Basically, the "ugly food movement" is an initiative to use up crops that had traditionally been left to rot in the field because they don't meet aesthetic commercial requirements. There is nothing wrong with them. A misshapen carrot or cucumber is still perfectly edible and nutritious; it just doesn't…well, look good.
But now the confluence of a number of factors is aligning to set the table for "ugly food." Most prominently, there's the growing concern about food waste, something many onsite operators know very well. Time.com estimates that a third or more of food produced globally goes uneaten, a fair amount simply because it doesn't pass the eye test (or formal commercial or regulatory standards, which can be pretty ridiculous) before it ever gets a chance to sit on a consumer's plate.
There's also the growing prevalence of organics, which, because they tend to be less uniformly "pretty" than industrial mass-produced crops, have conditioned consumers to seeing less than ideal looking product. In fact, it may have conditioned them to view imperfectly formed fruits and veggies as being "better" because of their organic connotations.
Finally, there's the fiscal realities.

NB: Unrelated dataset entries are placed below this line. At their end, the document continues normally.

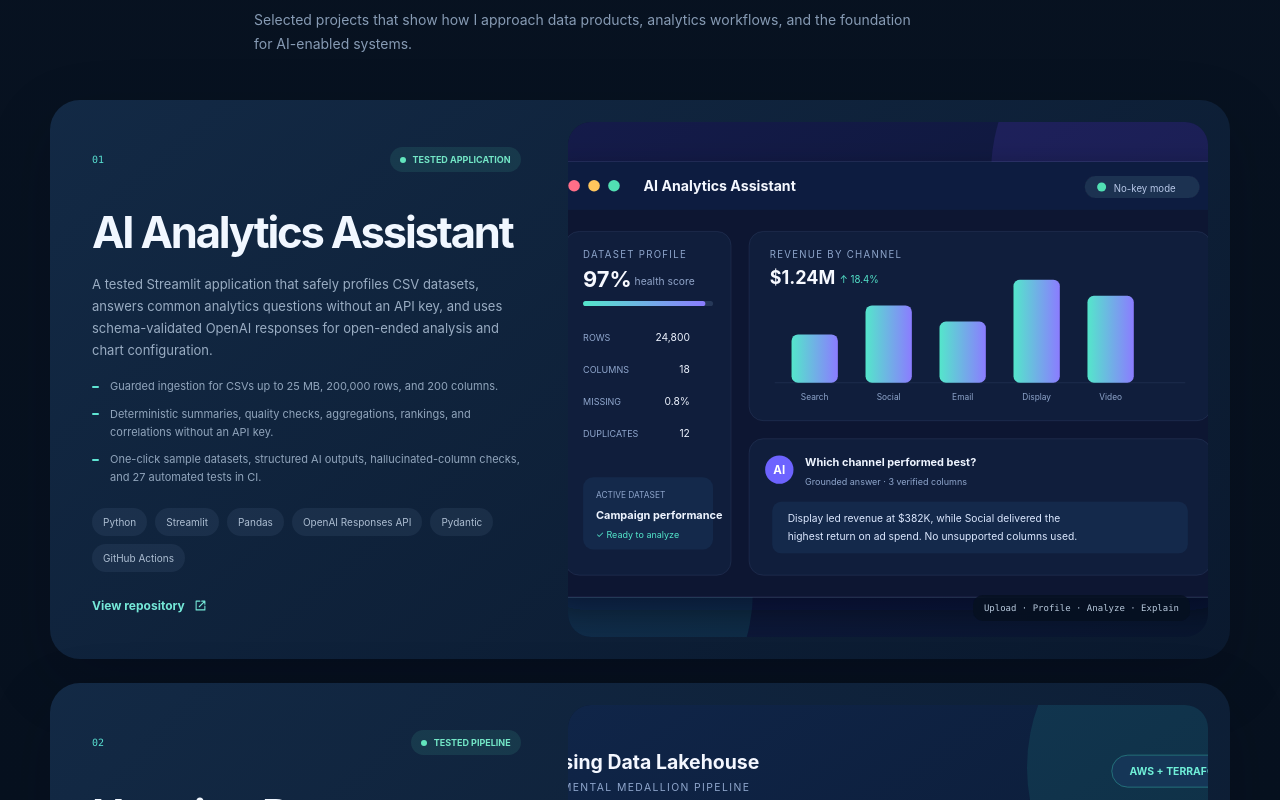
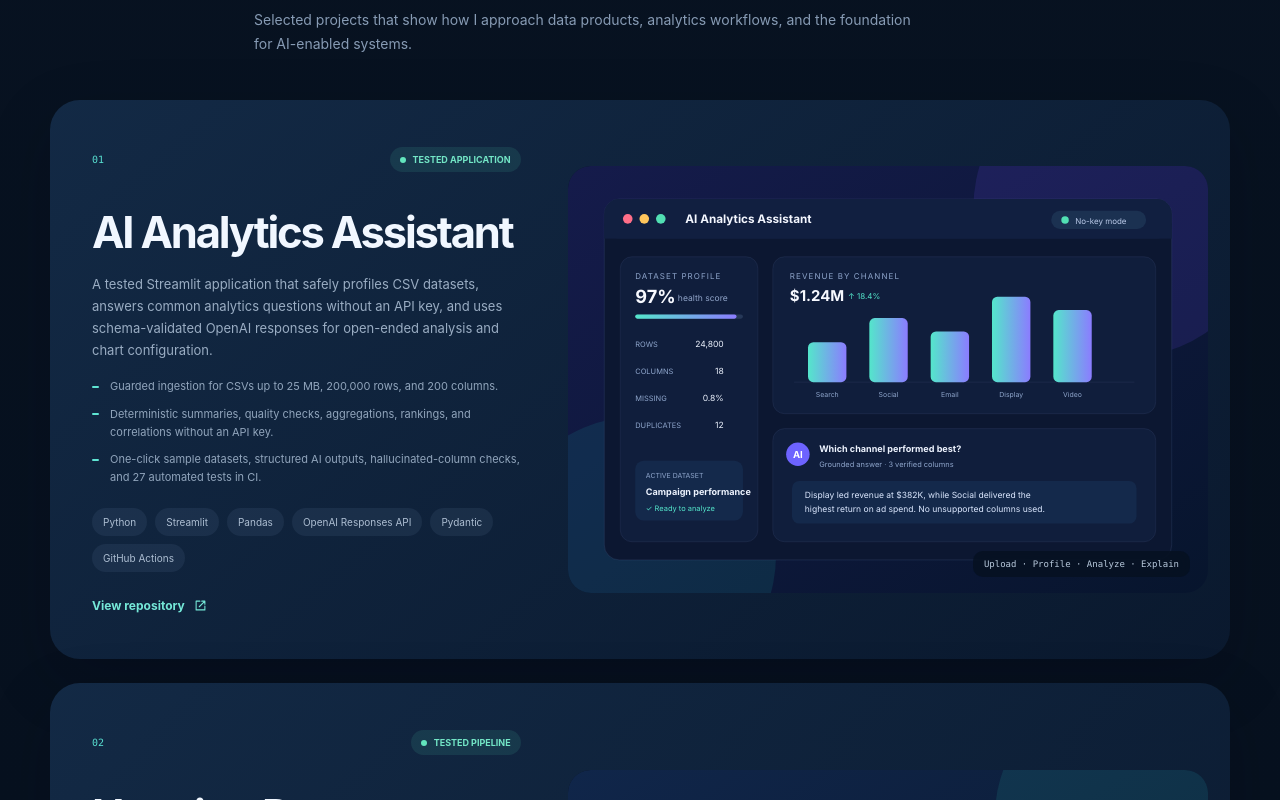
Before and after one commit to anveshsvemuri/anvesh-portfolio, a React (Vite) app: page / in a window 1280 px wide. Shown: the part 3140-3940 px from the top of the page. Built offline with nearby package versions, Linux system fonts and the light colour scheme.

Commit message:
fix: render project visuals at native resolution

```diff
--- a/src/App.css
+++ b/src/App.css
@@ -525,6 +525,8 @@
 
 .project-visual {
   position: relative;
+  align-self: center;
+  aspect-ratio: 3 / 2;
   min-width: 0;
   margin: 0;
   overflow: hidden;
@@ -535,9 +537,10 @@
 .project-visual img {
   display: block;
   width: 100%;
-  height: 100%;
-  min-height: 460px;
-  object-fit: cover;
+  height: auto;
+  aspect-ratio: 3 / 2;
+  object-fit: contain;
+  image-rendering: auto;
   transition: transform 500ms ease;
 }
 
@@ -861,7 +864,6 @@
   .experience-row { grid-template-columns: 230px 1fr; gap: 28px; }
   .project-case { grid-template-columns: 1fr; }
   .project-copy { min-height: 390px; }
-  .project-visual img { min-height: auto; }
 }
 
 @media (max-width: 820px) {
```
Also changed, not shown: public/projects/ai-analytics-preview.svg, public/projects/housing-lakehouse-preview.svg.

It simply makes little sense for farmers to leave a significant portion of their production unsold, even if at a reduced price, while for end users—especially those that only need ingredients, not produce section eye candy—the ugly food represents an economical alternative supply source. If you're going to chop it up for the salad bar or the stock pot, it doesn't really matter what it looks like.
K-12 programs may especially benefit given the pressure fresh fruit and vegetable procurement puts on finances. Already, some districts practice a form of this "gleaning" by buying product such as apples that are smaller than commercial grade but perfect for young lunch line customers.

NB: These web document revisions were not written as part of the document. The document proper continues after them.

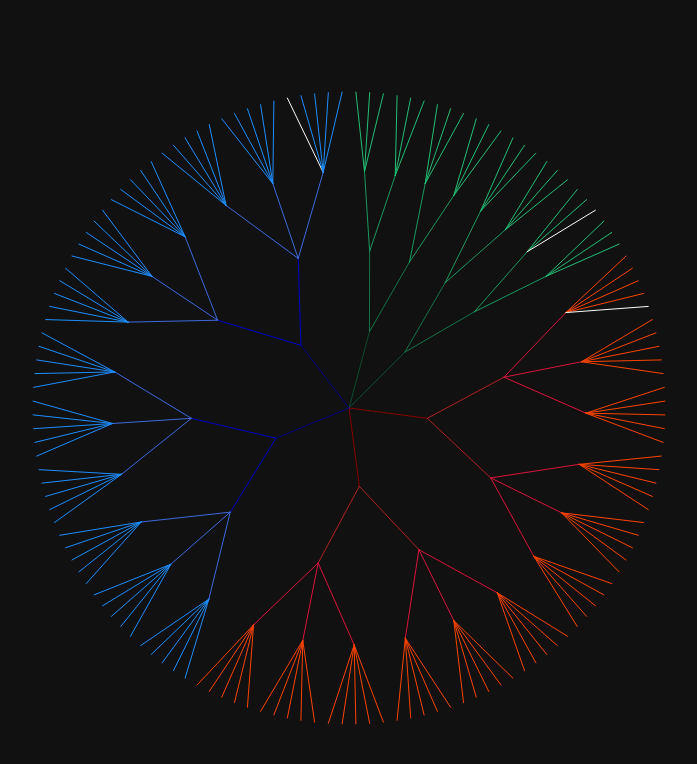
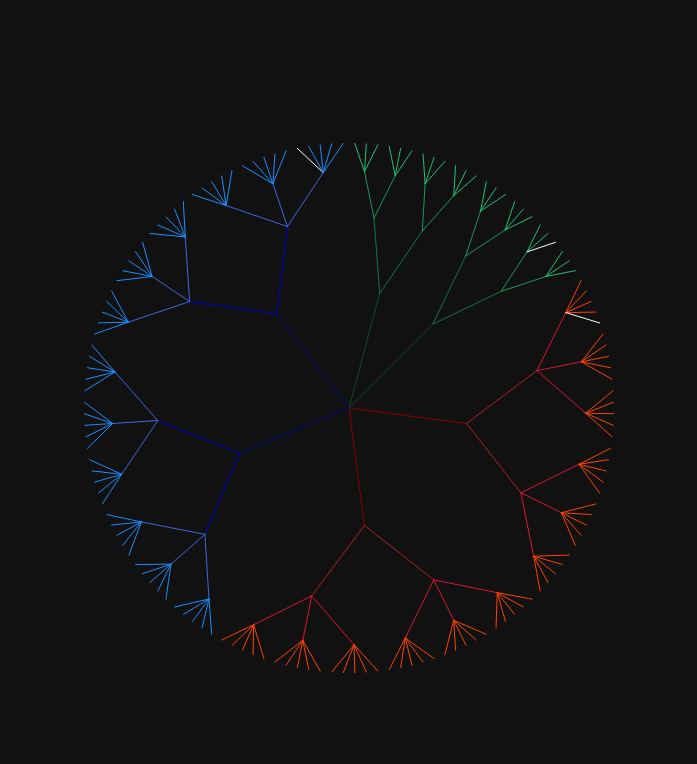
Before and after one commit to reflechant/tree-clock, a plain HTML site: page index.html in a window 1280 px wide. Shown: the whole page, without its empty margins (291-988 px from the left). Drawn offline with Linux system fonts and the light colour scheme.

Commit message:
make branches shorter with each layer

```diff
--- a/index.html
+++ b/index.html
@@ -45,6 +45,7 @@
                 y: height / 2
             };
 
+            // prime factors of 24, 60 and 60
             const factors = {
                 "hours": [2, 2, 2, 3],
                 "minutes": [2, 2, 3, 5],
@@ -62,15 +63,10 @@
                 "minutes": ['#8B0000', '#B22222', '#DC143C', '#FF4500'], // red
                 "seconds": ['#000080', '#0000CD', '#4169E1', '#1E90FF'], // blue
             };
-            const angles = {
-                "hours": 0,
-                "minutes": 2 * Math.PI / 3,
-                "seconds": 4 * Math.PI / 3
-            }
             const lines_num = {
-                "hours": 24,
-                "minutes": 60,
-                "seconds": 60
+                "hours": factors.hours.reduce((acc, curr) => acc * curr, 1),
+                "minutes": factors.minutes.reduce((acc, curr) => acc * curr, 1),
+                "seconds": factors.seconds.reduce((acc, curr) => acc * curr, 1)
             }
             const total_lines = Object.values(lines_num).reduce((acc, curr) => acc + curr, 0);
 
@@ -81,7 +77,7 @@
             for (const key of time_divisions) {
                 const sector_part = lines_num[key] / total_lines;
                 const end_angle = start_angle + 2 * Math.PI * sector_part;
-                const branch_height = Math.min(width, height) * 0.1;
+                const branch_height = Math.min(width, height) * 0.15;
 
                 lines.push(...tree_clock(
                     global_start,
--- a/tree_clock.js
+++ b/tree_clock.js
@@ -45,6 +45,8 @@ function sectors(start_angle, end_angle, number_of_sectors) {
     return result;
 }
 
+const golden_ratio = 1.62;
+
 function tree_clock(global_start, start_angle, end_angle, height, factors) {
     const result = [];
 
@@ -67,6 +69,7 @@ function tree_clock(global_start, start_angle, end_angle, height, factors) {
             }
             last_layer_branch_number *= factor;
             distance_start += height;
+            height /= golden_ratio;
             layer++;
         }
     }
```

Granted, there are plenty of issues that need to be resolved before the ugly food movement truly takes flight. The supply chain would have to adjust and harvesting practices modified to include previously discarded pieces, which would also have to be separated from the commercial-grade product.
Still, given the economics, the social forces and the opportunities for mutually beneficial cooperation between producers and users, the ugly food trend may be the start of a beautiful friendship.